The records ::
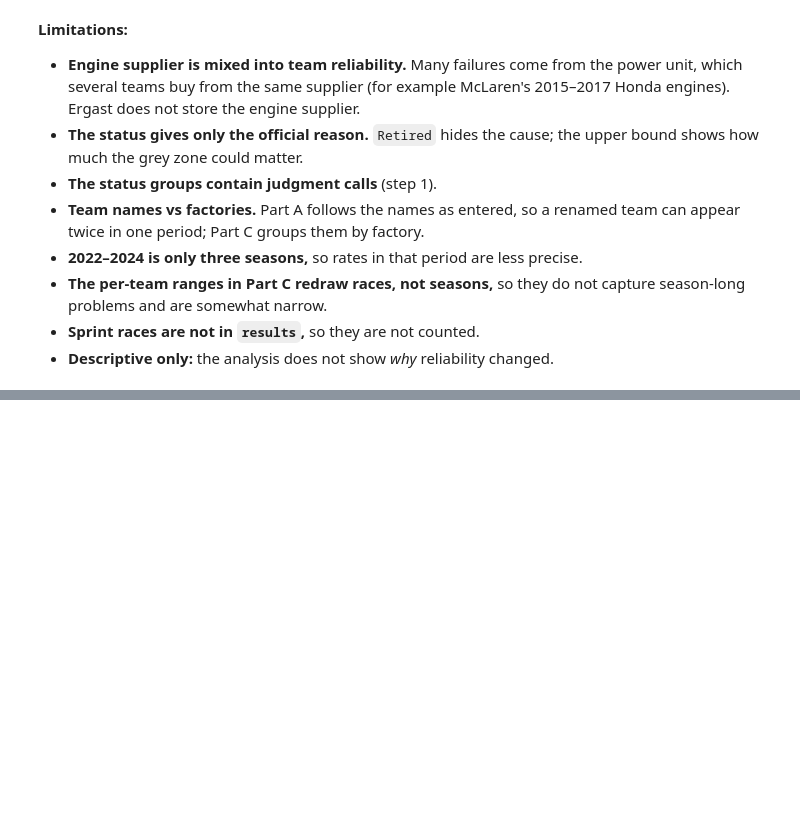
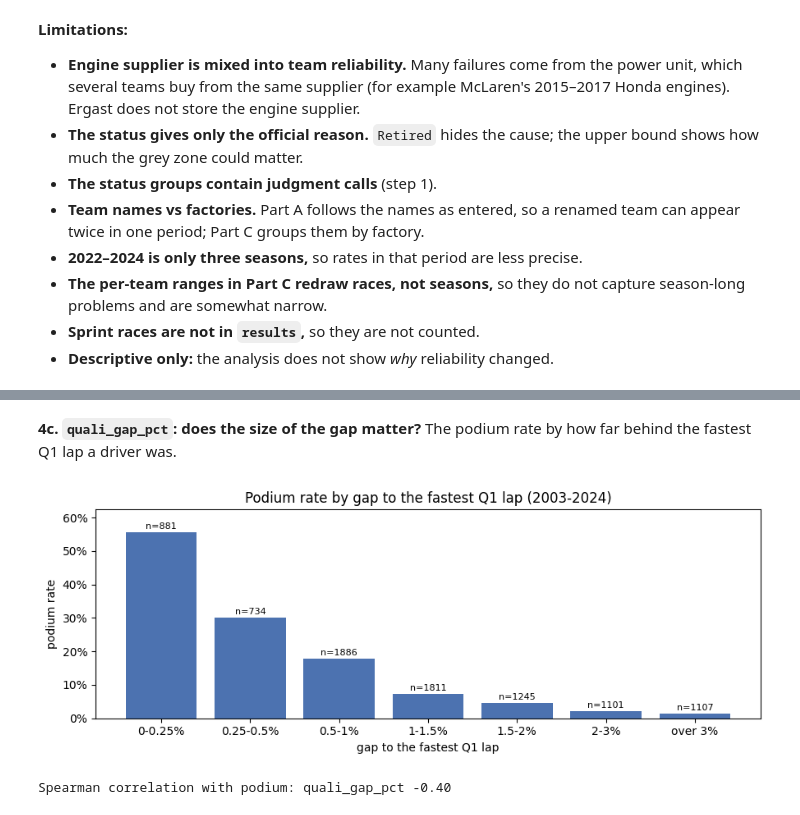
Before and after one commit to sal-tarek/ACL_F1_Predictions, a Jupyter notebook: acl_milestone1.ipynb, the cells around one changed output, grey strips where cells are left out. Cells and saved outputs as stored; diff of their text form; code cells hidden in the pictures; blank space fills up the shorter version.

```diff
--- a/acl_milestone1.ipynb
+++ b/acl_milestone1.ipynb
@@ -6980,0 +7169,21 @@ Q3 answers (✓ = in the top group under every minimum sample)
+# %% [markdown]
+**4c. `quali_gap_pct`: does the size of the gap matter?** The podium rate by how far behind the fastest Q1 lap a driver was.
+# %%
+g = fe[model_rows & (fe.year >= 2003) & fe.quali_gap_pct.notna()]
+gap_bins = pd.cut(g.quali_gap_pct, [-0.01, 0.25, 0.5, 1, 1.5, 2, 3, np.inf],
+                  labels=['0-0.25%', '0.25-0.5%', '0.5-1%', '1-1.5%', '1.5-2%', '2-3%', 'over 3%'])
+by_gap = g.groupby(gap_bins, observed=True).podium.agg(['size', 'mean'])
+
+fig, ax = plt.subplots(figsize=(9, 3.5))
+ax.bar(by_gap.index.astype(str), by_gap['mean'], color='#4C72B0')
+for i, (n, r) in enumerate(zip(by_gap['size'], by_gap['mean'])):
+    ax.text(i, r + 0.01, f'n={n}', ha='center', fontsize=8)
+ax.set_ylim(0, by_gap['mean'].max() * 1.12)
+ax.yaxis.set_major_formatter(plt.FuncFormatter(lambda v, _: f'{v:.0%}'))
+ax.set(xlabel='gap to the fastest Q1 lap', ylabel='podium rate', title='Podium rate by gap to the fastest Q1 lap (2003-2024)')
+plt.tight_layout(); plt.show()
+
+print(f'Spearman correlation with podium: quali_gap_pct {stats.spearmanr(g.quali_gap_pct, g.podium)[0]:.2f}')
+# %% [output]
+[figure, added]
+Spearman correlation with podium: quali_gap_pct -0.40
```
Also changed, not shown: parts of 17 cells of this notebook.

Action item :: The data should be printed again unchanged; leave its pictures out.

Answer section ::
Before and after one commit to sal-tarek/ACL_F1_Predictions, a Jupyter notebook: acl_milestone1.ipynb, the cells around one changed output, grey strips where cells are left out. Cells and saved outputs as stored; diff of their text form; code cells hidden in the pictures; blank space fills up the shorter version.

```diff
--- a/acl_milestone1.ipynb
+++ b/acl_milestone1.ipynb
@@ -6980,0 +7169,21 @@ Q3 answers (✓ = in the top group under every minimum sample)
+# %% [markdown]
+**4c. `quali_gap_pct`: does the size of the gap matter?** The podium rate by how far behind the fastest Q1 lap a driver was.
+# %%
+g = fe[model_rows & (fe.year >= 2003) & fe.quali_gap_pct.notna()]
+gap_bins = pd.cut(g.quali_gap_pct, [-0.01, 0.25, 0.5, 1, 1.5, 2, 3, np.inf],
+                  labels=['0-0.25%', '0.25-0.5%', '0.5-1%', '1-1.5%', '1.5-2%', '2-3%', 'over 3%'])
+by_gap = g.groupby(gap_bins, observed=True).podium.agg(['size', 'mean'])
+
+fig, ax = plt.subplots(figsize=(9, 3.5))
+ax.bar(by_gap.index.astype(str), by_gap['mean'], color='#4C72B0')
+for i, (n, r) in enumerate(zip(by_gap['size'], by_gap['mean'])):
+    ax.text(i, r + 0.01, f'n={n}', ha='center', fontsize=8)
+ax.set_ylim(0, by_gap['mean'].max() * 1.12)
+ax.yaxis.set_major_formatter(plt.FuncFormatter(lambda v, _: f'{v:.0%}'))
+ax.set(xlabel='gap to the fastest Q1 lap', ylabel='podium rate', title='Podium rate by gap to the fastest Q1 lap (2003-2024)')
+plt.tight_layout(); plt.show()
+
+print(f'Spearman correlation with podium: quali_gap_pct {stats.spearmanr(g.quali_gap_pct, g.podium)[0]:.2f}')
+# %% [output]
+[figure, added]
+Spearman correlation with podium: quali_gap_pct -0.40
```
Also changed, not shown: parts of 17 cells of this notebook.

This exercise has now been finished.